Input data:
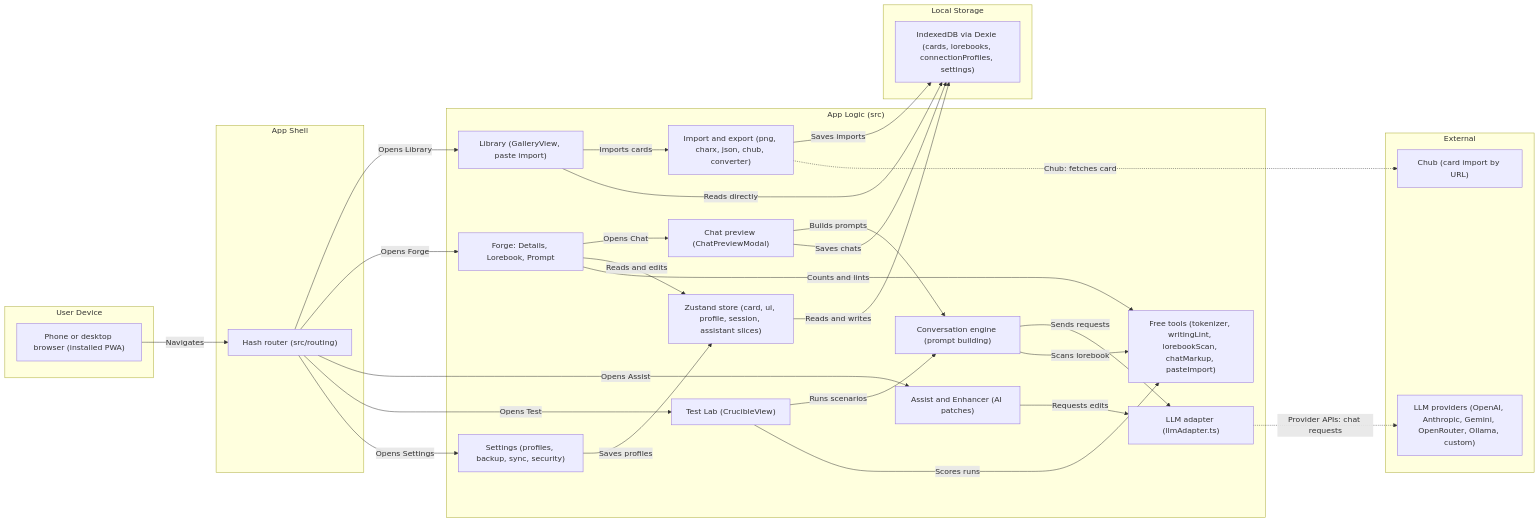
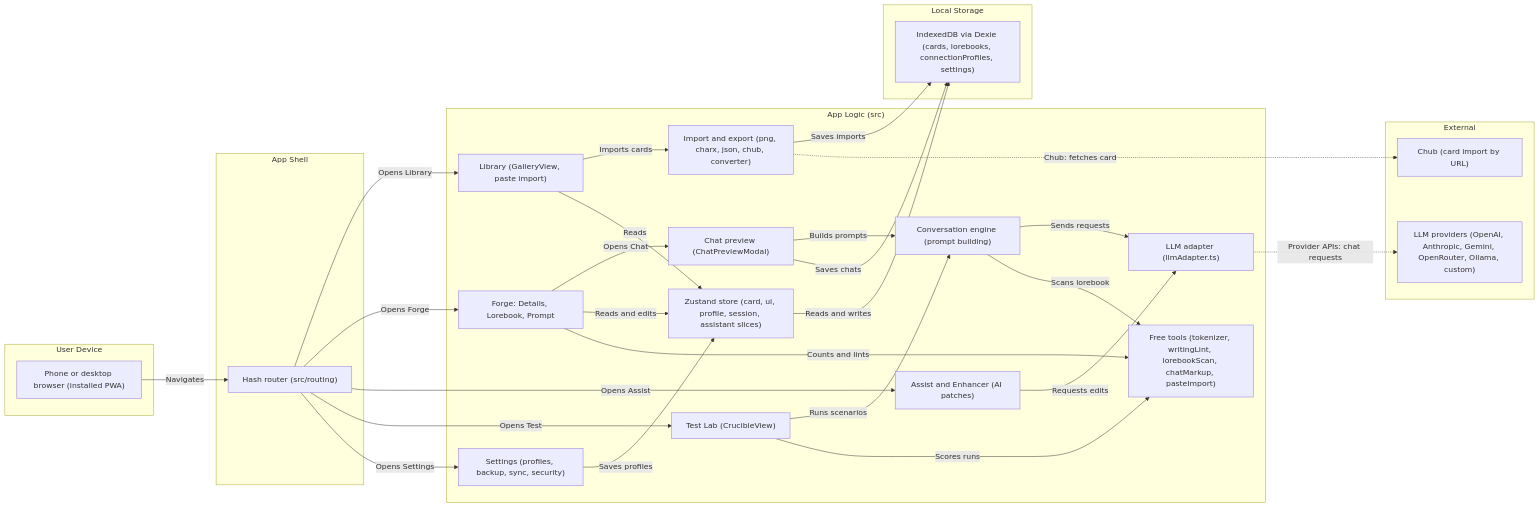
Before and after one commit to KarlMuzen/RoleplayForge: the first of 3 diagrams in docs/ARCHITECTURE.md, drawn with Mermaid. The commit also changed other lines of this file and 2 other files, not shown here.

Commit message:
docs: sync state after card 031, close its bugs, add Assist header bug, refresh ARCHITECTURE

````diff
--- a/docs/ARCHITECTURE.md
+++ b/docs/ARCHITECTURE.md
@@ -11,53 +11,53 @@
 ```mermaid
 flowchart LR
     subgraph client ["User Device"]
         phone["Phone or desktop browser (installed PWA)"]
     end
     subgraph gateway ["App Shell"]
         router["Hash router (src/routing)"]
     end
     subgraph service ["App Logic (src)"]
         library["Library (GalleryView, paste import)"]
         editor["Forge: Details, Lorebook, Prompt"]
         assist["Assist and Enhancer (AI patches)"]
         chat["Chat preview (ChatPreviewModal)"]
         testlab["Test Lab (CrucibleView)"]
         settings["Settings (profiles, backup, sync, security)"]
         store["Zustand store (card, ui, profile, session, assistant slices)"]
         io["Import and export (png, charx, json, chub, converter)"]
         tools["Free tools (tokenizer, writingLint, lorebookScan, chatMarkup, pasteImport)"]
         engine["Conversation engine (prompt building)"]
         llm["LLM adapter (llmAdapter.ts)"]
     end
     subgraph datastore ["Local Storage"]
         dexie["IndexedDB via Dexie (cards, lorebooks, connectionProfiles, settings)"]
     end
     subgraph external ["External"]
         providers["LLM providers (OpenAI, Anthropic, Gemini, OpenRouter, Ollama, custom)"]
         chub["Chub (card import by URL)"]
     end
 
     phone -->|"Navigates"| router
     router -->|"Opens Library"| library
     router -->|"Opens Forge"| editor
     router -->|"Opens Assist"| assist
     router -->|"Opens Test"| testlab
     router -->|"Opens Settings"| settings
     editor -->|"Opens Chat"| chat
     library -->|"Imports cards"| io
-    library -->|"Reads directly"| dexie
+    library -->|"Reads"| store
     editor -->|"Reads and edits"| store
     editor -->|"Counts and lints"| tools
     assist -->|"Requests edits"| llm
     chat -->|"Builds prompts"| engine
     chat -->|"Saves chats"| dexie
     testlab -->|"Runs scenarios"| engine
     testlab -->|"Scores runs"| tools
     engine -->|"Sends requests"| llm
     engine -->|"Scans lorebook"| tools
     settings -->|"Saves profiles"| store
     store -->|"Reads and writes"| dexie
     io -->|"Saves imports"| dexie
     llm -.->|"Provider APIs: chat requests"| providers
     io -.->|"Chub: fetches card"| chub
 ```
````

Exercise details:
Each record above should be duplicated word for word, with no pictures included.

The completed task:
Before and after one commit to KarlMuzen/RoleplayForge: the first of 3 diagrams in docs/ARCHITECTURE.md, drawn with Mermaid. The commit also changed other lines of this file and 2 other files, not shown here.

Commit message:
docs: sync state after card 031, close its bugs, add Assist header bug, refresh ARCHITECTURE

````diff
--- a/docs/ARCHITECTURE.md
+++ b/docs/ARCHITECTURE.md
@@ -11,53 +11,53 @@
 ```mermaid
 flowchart LR
     subgraph client ["User Device"]
         phone["Phone or desktop browser (installed PWA)"]
     end
     subgraph gateway ["App Shell"]
         router["Hash router (src/routing)"]
     end
     subgraph service ["App Logic (src)"]
         library["Library (GalleryView, paste import)"]
         editor["Forge: Details, Lorebook, Prompt"]
         assist["Assist and Enhancer (AI patches)"]
         chat["Chat preview (ChatPreviewModal)"]
         testlab["Test Lab (CrucibleView)"]
         settings["Settings (profiles, backup, sync, security)"]
         store["Zustand store (card, ui, profile, session, assistant slices)"]
         io["Import and export (png, charx, json, chub, converter)"]
         tools["Free tools (tokenizer, writingLint, lorebookScan, chatMarkup, pasteImport)"]
         engine["Conversation engine (prompt building)"]
         llm["LLM adapter (llmAdapter.ts)"]
     end
     subgraph datastore ["Local Storage"]
         dexie["IndexedDB via Dexie (cards, lorebooks, connectionProfiles, settings)"]
     end
     subgraph external ["External"]
         providers["LLM providers (OpenAI, Anthropic, Gemini, OpenRouter, Ollama, custom)"]
         chub["Chub (card import by URL)"]
     end
 
     phone -->|"Navigates"| router
     router -->|"Opens Library"| library
     router -->|"Opens Forge"| editor
     router -->|"Opens Assist"| assist
     router -->|"Opens Test"| testlab
     router -->|"Opens Settings"| settings
     editor -->|"Opens Chat"| chat
     library -->|"Imports cards"| io
-    library -->|"Reads directly"| dexie
+    library -->|"Reads"| store
     editor -->|"Reads and edits"| store
     editor -->|"Counts and lints"| tools
     assist -->|"Requests edits"| llm
     chat -->|"Builds prompts"| engine
     chat -->|"Saves chats"| dexie
     testlab -->|"Runs scenarios"| engine
     testlab -->|"Scores runs"| tools
     engine -->|"Sends requests"| llm
     engine -->|"Scans lorebook"| tools
     settings -->|"Saves profiles"| store
     store -->|"Reads and writes"| dexie
     io -->|"Saves imports"| dexie
     llm -.->|"Provider APIs: chat requests"| providers
     io -.->|"Chub: fetches card"| chub
 ```
````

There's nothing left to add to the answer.